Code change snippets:
======
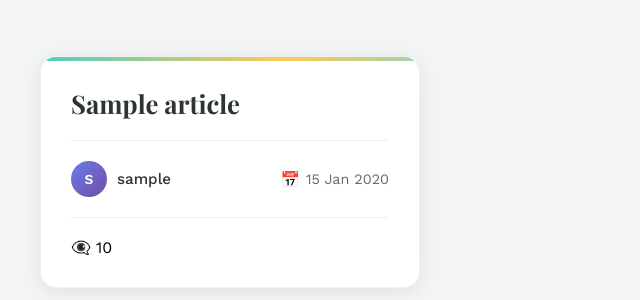
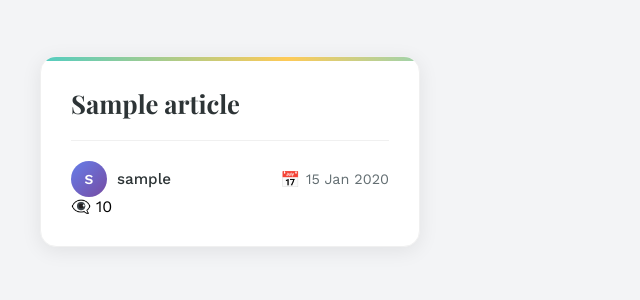
Before and after one commit to alijonovaward/Blog, a Django app: page /articles/ in a window 1280 px wide. Shown: the part 253-553 px from the top of the page, without its empty margins (0-640 px from the left). Run offline with Django 5.2, Linux system fonts and the light colour scheme; tables that the repository leaves empty hold one stand-in row (values such as "Sample post").

Commit message:
koz belgi joyi almashdi

```diff
--- a/templates/articles/article_list.html
+++ b/templates/articles/article_list.html
@@ -244,11 +244,10 @@
                         <span>{{ article.created_at|date:"d M Y" }}</span>
                     </div>
                 </div>
-                <div class="article-meta">
+
                     <div class="article-stats">
                         👁️‍🗨️ {{ article.views_count }}
                     </div>
-                </div>
             </div>
         </li>
         {% endfor %}
```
======
• **Your instructions**
The entries above are to be returned exactly, without their pictures.

• **Solution for this exercise**
Before and after one commit to alijonovaward/Blog, a Django app: page /articles/ in a window 1280 px wide. Shown: the part 253-553 px from the top of the page, without its empty margins (0-640 px from the left). Run offline with Django 5.2, Linux system fonts and the light colour scheme; tables that the repository leaves empty hold one stand-in row (values such as "Sample post").

Commit message:
koz belgi joyi almashdi

```diff
--- a/templates/articles/article_list.html
+++ b/templates/articles/article_list.html
@@ -244,11 +244,10 @@
                         <span>{{ article.created_at|date:"d M Y" }}</span>
                     </div>
                 </div>
-                <div class="article-meta">
+
                     <div class="article-stats">
                         👁️‍🗨️ {{ article.views_count }}
                     </div>
-                </div>
             </div>
         </li>
         {% endfor %}
```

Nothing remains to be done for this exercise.